In many people’s eyes, aeration is king when it comes to lawn maintenance. The main reason is that it allows settled soil to breathe. Tiny holes created during the process supply the grass with oxygen, promoting healthy growth. They also enable fertilizer to reach deeper layers of the ground to further facilitate flourishing. This translates to stronger roots and a lower risk of soil compaction.
Now that it’s clear that aeration doesn’t have an alternative, when should you perform this process? Well, it depends on the type of grass.
On the one hand, you should aerate warm-season plants in early summer or late spring. On the other hand, cool-season grasses require aeration in late February, early March, or fall.
All that remains is to see how to aerate your turf:
- • Get a lawn core aerator, which can be found at most home improvement stores. If you want to improvise, a pitchfork might do the trick, but an aerator is the superior tool.
- • Water the turf moderately about 24 hours before the aeration. Don’t go overboard because too much water can create mud.
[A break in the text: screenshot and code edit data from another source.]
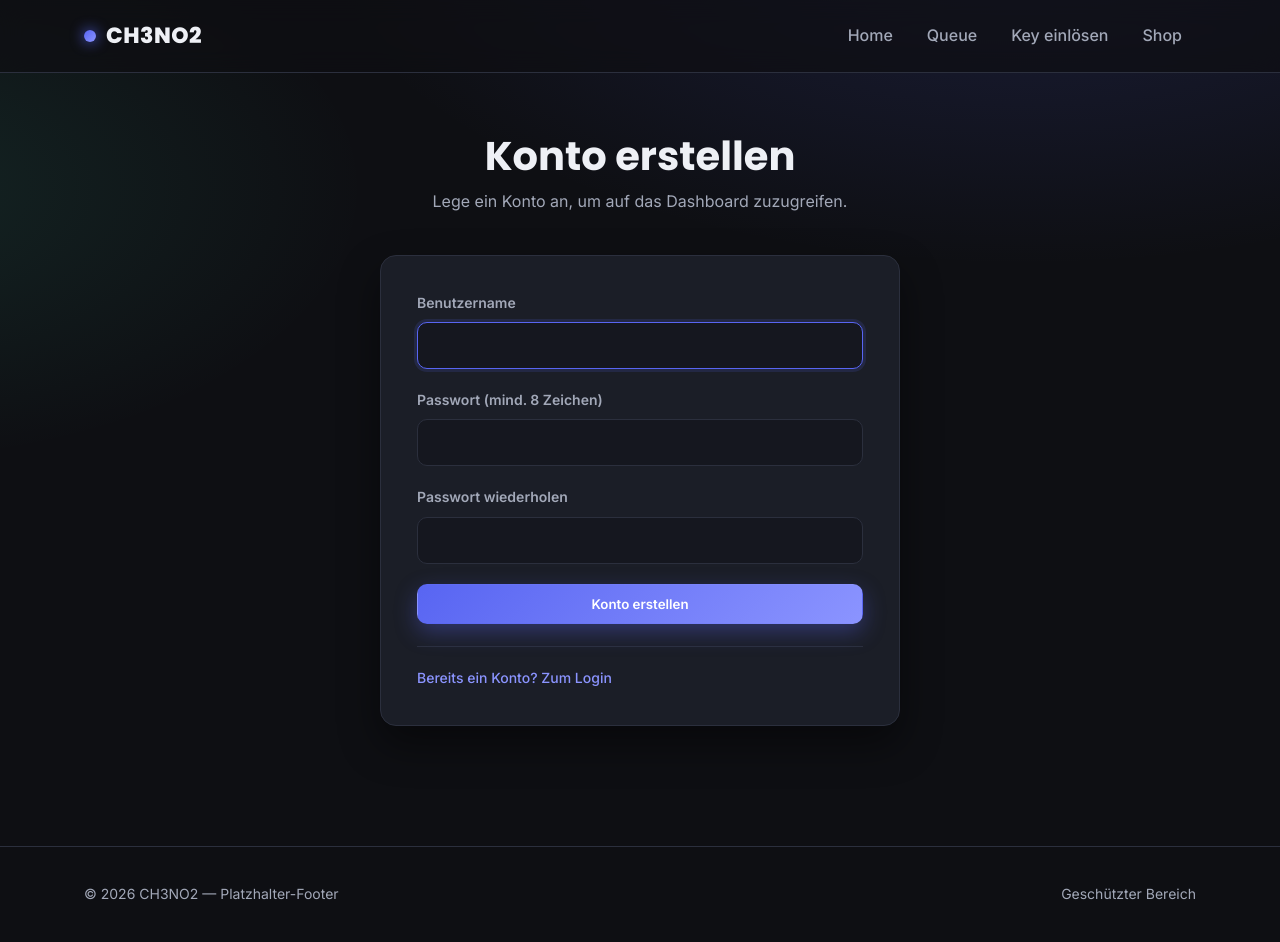
After one commit to th1sisleo/DiscordVendorWebsite, a PHP site: page /dashboard/register.php in a window 1280 px wide. The commit adds this page. Run offline with PHP 8.4, Linux system fonts and the light colour scheme.

Commit message:
Add self-registration and password-change pages
- register.php: open sign-up with CSRF, per-IP rate limit, username rules,
  and auto-login on success
- account.php: login-gated password change requiring the current password,
  with session id regeneration afterward
- config.php: shared register_user()/change_password() helpers, username
  validation, registration throttle table
- create_user.php now reuses register_user(); add register/account links to
  the login page and dashboard nav

Co-Authored-By: Claude Opus 4.8 <noreply@anthropic.com>
Claude-Session: https://claude.ai/code/session_01DeFjQBVpFv4V4M1GZ5jFDe

```diff
--- a/dashboard/config.php
+++ b/dashboard/config.php
@@ -33,9 +33,10 @@ if (session_status() === PHP_SESSION_NONE) {
 // ---- Einstellungen ----
 const DB_DIR          = __DIR__ . '/data';
 const DB_PATH         = DB_DIR . '/app.db';
-const MAX_ATTEMPTS    = 5;   // erlaubte Fehlversuche im Zeitfenster
-const LOCKOUT_MINUTES = 15;  // Zeitfenster und Sperrdauer in Minuten
-const MIN_PW_LENGTH   = 8;
+const MAX_ATTEMPTS     = 5;   // erlaubte Fehlversuche im Zeitfenster
+const LOCKOUT_MINUTES  = 15;  // Zeitfenster und Sperrdauer in Minuten
+const MIN_PW_LENGTH    = 8;
+const MAX_REG_PER_HOUR = 5;   // max. Registrierungen pro IP und Stunde
 
 // ---- Datenbank (SQLite-Datei) ----
 function db(): PDO
@@ -75,6 +76,12 @@ function init_schema(PDO $pdo): void
     )");
     $pdo->exec("CREATE INDEX IF NOT EXISTS idx_attempts
                 ON login_attempts (username, ip, attempted_at)");
+    $pdo->exec("CREATE TABLE IF NOT EXISTS reg_attempts (
+        id         INTEGER PRIMARY KEY AUTOINCREMENT,
+        ip         TEXT NOT NULL,
+        created_at TEXT NOT NULL DEFAULT (datetime('now'))
+    )");
+    $pdo->exec("CREATE INDEX IF NOT EXISTS idx_reg ON reg_attempts (ip, created_at)");
 }
 
 // ---- Helfer ----
@@ -147,3 +154,82 @@ function record_attempt(string $username, string $ip, bool $success): void
     );
     $stmt->execute([$username, $ip, $success ? 1 : 0]);
 }
+
+// ---- Registrierung ----
+function username_valid(string $u): bool
+{
+    return (bool) preg_match('/^[A-Za-z0-9_.-]{3,32}$/', $u);
+}
+
+function recent_registrations(string $ip): int
+{
+    $stmt = db()->prepare(
+        "SELECT COUNT(*) AS c FROM reg_attempts
+         WHERE ip = ? AND created_at >= datetime('now', '-60 minutes')"
+    );
+    $stmt->execute([$ip]);
+    return (int) ($stmt->fetch()['c'] ?? 0);
+}
+
+function record_registration(string $ip): void
+{
+    $stmt = db()->prepare('INSERT INTO reg_attempts (ip) VALUES (?)');
+    $stmt->execute([$ip]);
+}
+
+/**
+ * Legt einen Benutzer an.
+ * @return array{0: bool, 1: ?string}  [erfolg, fehlermeldung]
+ */
+function register_user(string $username, string $password, ?string $confirm = null): array
+{
+    $username = trim($username);
+    if (!username_valid($username)) {
+        return [false, 'Benutzername: 3–32 Zeichen, nur Buchstaben, Zahlen, . _ -'];
+    }
+    if (strlen($password) < MIN_PW_LENGTH) {
+        return [false, 'Passwort muss mindestens ' . MIN_PW_LENGTH . ' Zeichen lang sein.'];
+    }
+    if ($confirm !== null && $password !== $confirm) {
+        return [false, 'Die Passwörter stimmen nicht überein.'];
+    }
+    try {
+        $stmt = db()->prepare(
+            'INSERT INTO users (username, password_hash) VALUES (?, ?)'
+        );
+        $stmt->execute([$username, password_hash($password, PASSWORD_DEFAULT)]);
+    } catch (PDOException $e) {
+        if (str_contains($e->getMessage(), 'UNIQUE')) {
+            return [false, 'Dieser Benutzername ist bereits vergeben.'];
+        }
+        throw $e;
+    }
+    return [true, null];
+}
+
+/**
+ * Ändert das Passwort eines angemeldeten Benutzers.
+ * @return array{0: bool, 1: ?string}  [erfolg, fehlermeldung]
+ */
+function change_password(int $uid, string $current, string $new, string $confirm): array
+{
+    $stmt = db()->prepare('SELECT password_hash FROM users WHERE id = ?');
+    $stmt->execute([$uid]);
+    $row = $stmt->fetch();
+
+    if (!$row || !password_verify($current, $row['password_hash'])) {
+        return [false, 'Das aktuelle Passwort ist falsch.'];
+    }
+    if (strlen($new) < MIN_PW_LENGTH) {
+        return [false, 'Neues Passwort muss mindestens ' . MIN_PW_LENGTH . ' Zeichen lang sein.'];
+    }
+    if ($new !== $confirm) {
+        return [false, 'Die neuen Passwörter stimmen nicht überein.'];
+    }
+    if (password_verify($new, $row['password_hash'])) {
+        return [false, 'Das neue Passwort muss sich vom alten unterscheiden.'];
+    }
+    $up = db()->prepare('UPDATE users SET password_hash = ? WHERE id = ?');
+    $up->execute([password_hash($new, PASSWORD_DEFAULT), $uid]);
+    return [true, null];
+}
--- a/dashboard/dashboard.php
+++ b/dashboard/dashboard.php
@@ -23,7 +23,7 @@ $user = require_login();
         <a href="../queue/queue.html">📊 Queue</a>
         <a href="../key/redeem.html">🔑 Key einlösen</a>
         <a href="../buy/buy.html">🛒 Shop</a>
-        <a href="#" class="active">⚙️ Einstellungen</a>
+        <a href="account.php">⚙️ Konto</a>
         <a href="logout.php">🚪 Abmelden</a>
       </nav>
     </aside>
--- a/dashboard/login.php
+++ b/dashboard/login.php
@@ -114,6 +114,10 @@ if ($_SERVER['REQUEST_METHOD'] === 'POST') {
         <button type="submit" class="btn btn--primary" style="width:100%;"
                 <?= $locked ? 'disabled' : '' ?>>Anmelden</button>
       </form>
+
+      <div class="panel__links">
+        <a href="register.php">Noch kein Konto? Jetzt registrieren</a>
+      </div>
     </div>
   </main>
 
--- /dev/null
+++ b/dashboard/register.php
@@ -0,0 +1,112 @@
+<?php
+declare(strict_types=1);
+require __DIR__ . '/config.php';
+
+// Bereits eingeloggt? -> direkt zum Dashboard
+if (current_user()) {
+    header('Location: dashboard.php');
+    exit;
+}
+
+$error   = null;
+$success = false;
+$ip      = client_ip();
+
+if ($_SERVER['REQUEST_METHOD'] === 'POST') {
+    $username = trim((string) ($_POST['username'] ?? ''));
+    $password = (string) ($_POST['password'] ?? '');
+    $confirm  = (string) ($_POST['confirm'] ?? '');
+
+    if (!csrf_check($_POST['csrf'] ?? null)) {
+        $error = 'Ungültige oder abgelaufene Sitzung. Bitte lade die Seite neu.';
+    } elseif (recent_registrations($ip) >= MAX_REG_PER_HOUR) {
+        $error = 'Zu viele Registrierungen von dieser Adresse. Bitte später erneut versuchen.';
+    } else {
+        [$ok, $err] = register_user($username, $password, $confirm);
+        if ($ok) {
+            record_registration($ip);
+            // Direkt anmelden
+            $stmt = db()->prepare('SELECT id FROM users WHERE username = ?');
+            $stmt->execute([$username]);
+            $uid = (int) $stmt->fetch()['id'];
+            session_regenerate_id(true);
+            $_SESSION['uid'] = $uid;
+            unset($_SESSION['csrf']);
+            header('Location: dashboard.php');
+            exit;
+        }
+        $error = $err;
+    }
+}
+?>
+<!DOCTYPE html>
+<html lang="de">
+<head>
+  <meta charset="utf-8">
+  <meta name="viewport" content="width=device-width, initial-scale=1.0">
+  <title>CH3NO2 — Registrieren</title>
+  <link rel="stylesheet" href="../style.css">
+</head>
+<body>
+
+  <header class="nav">
+    <div class="nav__inner">
+      <a class="brand" href="../index.html"><span class="brand__dot"></span>CH3NO2</a>
+      <nav class="nav__links">
+        <a href="../index.html">Home</a>
+        <a href="../queue/queue.html">Queue</a>
+        <a href="../key/redeem.html">Key einlösen</a>
+        <a href="../buy/buy.html">Shop</a>
+      </nav>
+    </div>
+  </header>
+
+  <main class="container" style="padding-top:60px; padding-bottom:60px;">
+    <div class="section__head">
+      <h2>Konto erstellen</h2>
+      <p>Lege ein Konto an, um auf das Dashboard zuzugreifen.</p>
+    </div>
+
+    <div class="panel panel--narrow">
+      <?php if ($error): ?>
+        <div style="background:rgba(244,91,105,.12);border:1px solid var(--danger);
+                    color:#ffb3ba;padding:12px 16px;border-radius:10px;margin-bottom:22px;
+                    font-size:14px;"><?= e($error) ?></div>
+      <?php endif; ?>
+
+      <form method="post" action="register.php" autocomplete="off">
+        <input type="hidden" name="csrf" value="<?= e(csrf_token()) ?>">
+        <div class="field">
+          <label for="username">Benutzername</label>
+          <input type="text" id="username" name="username" required
+                 minlength="3" maxlength="32" autofocus
+                 value="<?= e((string)($_POST['username'] ?? '')) ?>">
+        </div>
+        <div class="field">
+          <label for="password">Passwort (mind. <?= MIN_PW_LENGTH ?> Zeichen)</label>
+          <input type="password" id="password" name="password" required
+                 minlength="<?= MIN_PW_LENGTH ?>" maxlength="256">
+        </div>
+        <div class="field">
+          <label for="confirm">Passwort wiederholen</label>
+          <input type="password" id="confirm" name="confirm" required
+                 minlength="<?= MIN_PW_LENGTH ?>" maxlength="256">
+        </div>
+        <button type="submit" class="btn btn--primary" style="width:100%;">Konto erstellen</button>
+      </form>
+
+      <div class="panel__links">
+        <a href="login.php">Bereits ein Konto? Zum Login</a>
+      </div>
+    </div>
+  </main>
+
+  <footer class="footer">
+    <div class="container footer__inner">
+      <span>© 2026 CH3NO2 — Platzhalter-Footer</span>
+      <span>Geschützter Bereich</span>
+    </div>
+  </footer>
+
+</body>
+</html>
```
Also changed, not shown: dashboard/account.php (added, +93 -0 lines), dashboard/create_user.php (+4 -23 lines), dashboard/README.md.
- • Start poking holes in the ground with your aerator or pitchfork. They should be between two and three inches deep and approximately three inches apart. If you’re using an aerator, don’t remove the plugs from the grass because they’ll supply the plants with much-needed nutrients.
- • Water your grass every couple of days after the aeration. You can also consider overseeding the turf at this point – just be sure to do so in the first few days after the process.
- • Your lawn will need to be aerated when it gets compacted or when it gets damaged by kids or pets.
- • You should aerate your lawn when the soil is moist after it has rained as it’s difficult to aerate dry soil.
- • There are a few different aerators that you can use for your lawn such as spikes, slicers and core aerators.
“Deprived of their basic needs by compacted soil, lawn grasses struggle in stressful situations, such as heat and low rainfall, and lose their healthy, rich color.”